### Task details
Without the pictures, reproduce the entries below exactly.

### Entries shown
━━━━━━━━
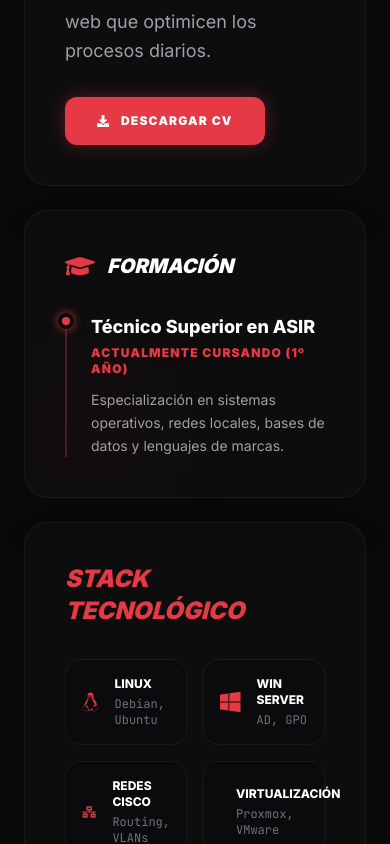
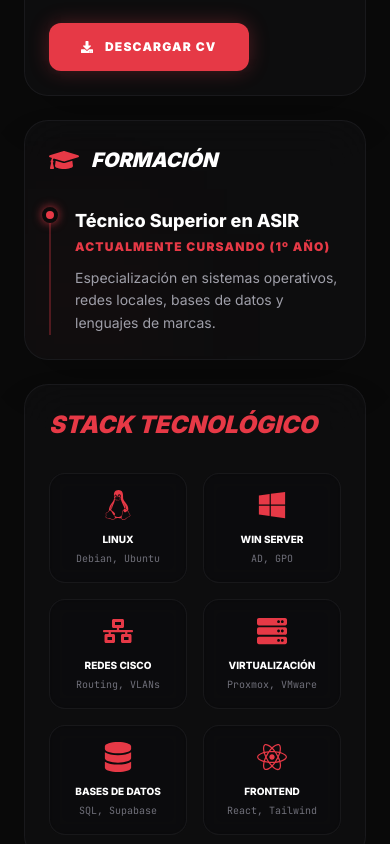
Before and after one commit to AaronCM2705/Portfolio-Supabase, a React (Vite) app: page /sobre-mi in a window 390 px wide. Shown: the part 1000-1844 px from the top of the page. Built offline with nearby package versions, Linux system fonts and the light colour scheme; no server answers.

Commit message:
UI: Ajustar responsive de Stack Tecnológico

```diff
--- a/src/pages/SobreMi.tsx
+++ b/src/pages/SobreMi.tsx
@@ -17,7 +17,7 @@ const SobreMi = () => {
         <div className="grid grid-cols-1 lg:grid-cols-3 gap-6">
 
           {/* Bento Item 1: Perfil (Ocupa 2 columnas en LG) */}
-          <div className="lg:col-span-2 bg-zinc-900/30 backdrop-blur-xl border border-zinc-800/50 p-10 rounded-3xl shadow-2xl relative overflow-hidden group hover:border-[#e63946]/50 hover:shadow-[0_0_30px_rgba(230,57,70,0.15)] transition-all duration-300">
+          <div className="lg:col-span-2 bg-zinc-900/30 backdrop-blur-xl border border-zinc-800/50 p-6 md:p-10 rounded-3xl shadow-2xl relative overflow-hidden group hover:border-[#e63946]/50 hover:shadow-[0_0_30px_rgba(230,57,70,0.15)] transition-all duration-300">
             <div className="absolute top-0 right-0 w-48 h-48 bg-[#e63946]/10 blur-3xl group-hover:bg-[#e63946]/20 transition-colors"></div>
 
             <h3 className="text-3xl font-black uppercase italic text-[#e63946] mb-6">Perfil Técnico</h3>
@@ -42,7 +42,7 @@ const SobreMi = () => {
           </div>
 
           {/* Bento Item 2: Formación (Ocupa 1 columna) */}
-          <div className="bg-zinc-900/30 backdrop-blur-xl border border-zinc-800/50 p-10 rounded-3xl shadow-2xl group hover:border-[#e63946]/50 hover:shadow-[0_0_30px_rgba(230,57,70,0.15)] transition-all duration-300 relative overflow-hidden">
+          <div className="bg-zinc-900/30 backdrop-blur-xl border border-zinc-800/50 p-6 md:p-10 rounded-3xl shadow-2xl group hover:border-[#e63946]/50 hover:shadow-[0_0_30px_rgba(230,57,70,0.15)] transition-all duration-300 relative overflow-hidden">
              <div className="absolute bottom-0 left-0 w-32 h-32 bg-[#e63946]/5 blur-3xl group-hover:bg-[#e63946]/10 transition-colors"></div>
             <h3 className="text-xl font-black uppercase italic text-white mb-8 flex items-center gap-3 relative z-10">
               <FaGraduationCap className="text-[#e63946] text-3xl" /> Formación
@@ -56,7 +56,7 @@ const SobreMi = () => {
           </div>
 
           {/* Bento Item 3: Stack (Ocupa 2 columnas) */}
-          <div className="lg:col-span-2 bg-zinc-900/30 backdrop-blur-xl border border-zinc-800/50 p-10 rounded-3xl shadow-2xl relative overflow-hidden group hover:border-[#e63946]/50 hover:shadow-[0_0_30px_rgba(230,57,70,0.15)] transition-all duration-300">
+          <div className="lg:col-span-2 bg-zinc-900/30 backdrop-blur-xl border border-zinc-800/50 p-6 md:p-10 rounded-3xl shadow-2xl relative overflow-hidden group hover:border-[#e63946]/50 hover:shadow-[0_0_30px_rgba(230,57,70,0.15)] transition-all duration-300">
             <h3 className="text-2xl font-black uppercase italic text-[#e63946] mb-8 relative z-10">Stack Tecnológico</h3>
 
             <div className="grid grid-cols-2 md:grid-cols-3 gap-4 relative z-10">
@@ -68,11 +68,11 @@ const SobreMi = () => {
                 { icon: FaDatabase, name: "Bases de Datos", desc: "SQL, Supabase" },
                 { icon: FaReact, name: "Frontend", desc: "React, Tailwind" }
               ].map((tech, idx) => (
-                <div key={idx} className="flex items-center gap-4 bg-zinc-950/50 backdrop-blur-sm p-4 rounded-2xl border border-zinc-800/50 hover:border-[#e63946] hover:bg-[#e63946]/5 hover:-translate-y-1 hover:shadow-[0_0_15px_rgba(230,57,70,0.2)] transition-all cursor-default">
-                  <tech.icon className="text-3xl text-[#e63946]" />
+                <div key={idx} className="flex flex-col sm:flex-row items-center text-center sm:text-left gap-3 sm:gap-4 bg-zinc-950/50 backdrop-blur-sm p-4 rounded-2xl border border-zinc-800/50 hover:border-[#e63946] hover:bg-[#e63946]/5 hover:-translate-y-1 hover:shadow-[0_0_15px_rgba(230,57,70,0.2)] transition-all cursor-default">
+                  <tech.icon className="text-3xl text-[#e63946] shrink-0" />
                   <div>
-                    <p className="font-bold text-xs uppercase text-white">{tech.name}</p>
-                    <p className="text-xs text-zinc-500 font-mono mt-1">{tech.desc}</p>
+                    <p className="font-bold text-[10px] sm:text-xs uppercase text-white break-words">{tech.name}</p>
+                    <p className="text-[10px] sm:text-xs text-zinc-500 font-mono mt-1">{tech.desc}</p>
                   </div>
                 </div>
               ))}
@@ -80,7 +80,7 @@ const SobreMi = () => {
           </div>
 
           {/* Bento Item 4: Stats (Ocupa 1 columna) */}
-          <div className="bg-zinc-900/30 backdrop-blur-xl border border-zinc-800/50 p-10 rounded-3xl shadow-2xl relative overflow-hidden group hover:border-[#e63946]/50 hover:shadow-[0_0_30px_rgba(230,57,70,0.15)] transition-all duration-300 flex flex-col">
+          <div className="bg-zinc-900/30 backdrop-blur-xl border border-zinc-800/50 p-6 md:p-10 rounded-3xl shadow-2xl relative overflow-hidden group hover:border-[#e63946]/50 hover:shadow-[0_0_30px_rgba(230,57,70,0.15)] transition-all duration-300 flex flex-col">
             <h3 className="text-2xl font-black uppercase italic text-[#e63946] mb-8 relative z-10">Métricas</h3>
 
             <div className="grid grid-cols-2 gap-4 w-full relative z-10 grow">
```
━━━━━━━━
### Solution
Before and after one commit to AaronCM2705/Portfolio-Supabase, a React (Vite) app: page /sobre-mi in a window 390 px wide. Shown: the part 1000-1844 px from the top of the page. Built offline with nearby package versions, Linux system fonts and the light colour scheme; no server answers.

Commit message:
UI: Ajustar responsive de Stack Tecnológico

```diff
--- a/src/pages/SobreMi.tsx
+++ b/src/pages/SobreMi.tsx
@@ -17,7 +17,7 @@ const SobreMi = () => {
         <div className="grid grid-cols-1 lg:grid-cols-3 gap-6">
 
           {/* Bento Item 1: Perfil (Ocupa 2 columnas en LG) */}
-          <div className="lg:col-span-2 bg-zinc-900/30 backdrop-blur-xl border border-zinc-800/50 p-10 rounded-3xl shadow-2xl relative overflow-hidden group hover:border-[#e63946]/50 hover:shadow-[0_0_30px_rgba(230,57,70,0.15)] transition-all duration-300">
+          <div className="lg:col-span-2 bg-zinc-900/30 backdrop-blur-xl border border-zinc-800/50 p-6 md:p-10 rounded-3xl shadow-2xl relative overflow-hidden group hover:border-[#e63946]/50 hover:shadow-[0_0_30px_rgba(230,57,70,0.15)] transition-all duration-300">
             <div className="absolute top-0 right-0 w-48 h-48 bg-[#e63946]/10 blur-3xl group-hover:bg-[#e63946]/20 transition-colors"></div>
 
             <h3 className="text-3xl font-black uppercase italic text-[#e63946] mb-6">Perfil Técnico</h3>
@@ -42,7 +42,7 @@ const SobreMi = () => {
           </div>
 
           {/* Bento Item 2: Formación (Ocupa 1 columna) */}
-          <div className="bg-zinc-900/30 backdrop-blur-xl border border-zinc-800/50 p-10 rounded-3xl shadow-2xl group hover:border-[#e63946]/50 hover:shadow-[0_0_30px_rgba(230,57,70,0.15)] transition-all duration-300 relative overflow-hidden">
+          <div className="bg-zinc-900/30 backdrop-blur-xl border border-zinc-800/50 p-6 md:p-10 rounded-3xl shadow-2xl group hover:border-[#e63946]/50 hover:shadow-[0_0_30px_rgba(230,57,70,0.15)] transition-all duration-300 relative overflow-hidden">
              <div className="absolute bottom-0 left-0 w-32 h-32 bg-[#e63946]/5 blur-3xl group-hover:bg-[#e63946]/10 transition-colors"></div>
             <h3 className="text-xl font-black uppercase italic text-white mb-8 flex items-center gap-3 relative z-10">
               <FaGraduationCap className="text-[#e63946] text-3xl" /> Formación
@@ -56,7 +56,7 @@ const SobreMi = () => {
           </div>
 
           {/* Bento Item 3: Stack (Ocupa 2 columnas) */}
-          <div className="lg:col-span-2 bg-zinc-900/30 backdrop-blur-xl border border-zinc-800/50 p-10 rounded-3xl shadow-2xl relative overflow-hidden group hover:border-[#e63946]/50 hover:shadow-[0_0_30px_rgba(230,57,70,0.15)] transition-all duration-300">
+          <div className="lg:col-span-2 bg-zinc-900/30 backdrop-blur-xl border border-zinc-800/50 p-6 md:p-10 rounded-3xl shadow-2xl relative overflow-hidden group hover:border-[#e63946]/50 hover:shadow-[0_0_30px_rgba(230,57,70,0.15)] transition-all duration-300">
             <h3 className="text-2xl font-black uppercase italic text-[#e63946] mb-8 relative z-10">Stack Tecnológico</h3>
 
             <div className="grid grid-cols-2 md:grid-cols-3 gap-4 relative z-10">
@@ -68,11 +68,11 @@ const SobreMi = () => {
                 { icon: FaDatabase, name: "Bases de Datos", desc: "SQL, Supabase" },
                 { icon: FaReact, name: "Frontend", desc: "React, Tailwind" }
               ].map((tech, idx) => (
-                <div key={idx} className="flex items-center gap-4 bg-zinc-950/50 backdrop-blur-sm p-4 rounded-2xl border border-zinc-800/50 hover:border-[#e63946] hover:bg-[#e63946]/5 hover:-translate-y-1 hover:shadow-[0_0_15px_rgba(230,57,70,0.2)] transition-all cursor-default">
-                  <tech.icon className="text-3xl text-[#e63946]" />
+                <div key={idx} className="flex flex-col sm:flex-row items-center text-center sm:text-left gap-3 sm:gap-4 bg-zinc-950/50 backdrop-blur-sm p-4 rounded-2xl border border-zinc-800/50 hover:border-[#e63946] hover:bg-[#e63946]/5 hover:-translate-y-1 hover:shadow-[0_0_15px_rgba(230,57,70,0.2)] transition-all cursor-default">
+                  <tech.icon className="text-3xl text-[#e63946] shrink-0" />
                   <div>
-                    <p className="font-bold text-xs uppercase text-white">{tech.name}</p>
-                    <p className="text-xs text-zinc-500 font-mono mt-1">{tech.desc}</p>
+                    <p className="font-bold text-[10px] sm:text-xs uppercase text-white break-words">{tech.name}</p>
+                    <p className="text-[10px] sm:text-xs text-zinc-500 font-mono mt-1">{tech.desc}</p>
                   </div>
                 </div>
               ))}
@@ -80,7 +80,7 @@ const SobreMi = () => {
           </div>
 
           {/* Bento Item 4: Stats (Ocupa 1 columna) */}
-          <div className="bg-zinc-900/30 backdrop-blur-xl border border-zinc-800/50 p-10 rounded-3xl shadow-2xl relative overflow-hidden group hover:border-[#e63946]/50 hover:shadow-[0_0_30px_rgba(230,57,70,0.15)] transition-all duration-300 flex flex-col">
+          <div className="bg-zinc-900/30 backdrop-blur-xl border border-zinc-800/50 p-6 md:p-10 rounded-3xl shadow-2xl relative overflow-hidden group hover:border-[#e63946]/50 hover:shadow-[0_0_30px_rgba(230,57,70,0.15)] transition-all duration-300 flex flex-col">
             <h3 className="text-2xl font-black uppercase italic text-[#e63946] mb-8 relative z-10">Métricas</h3>
 
             <div className="grid grid-cols-2 gap-4 w-full relative z-10 grow">
```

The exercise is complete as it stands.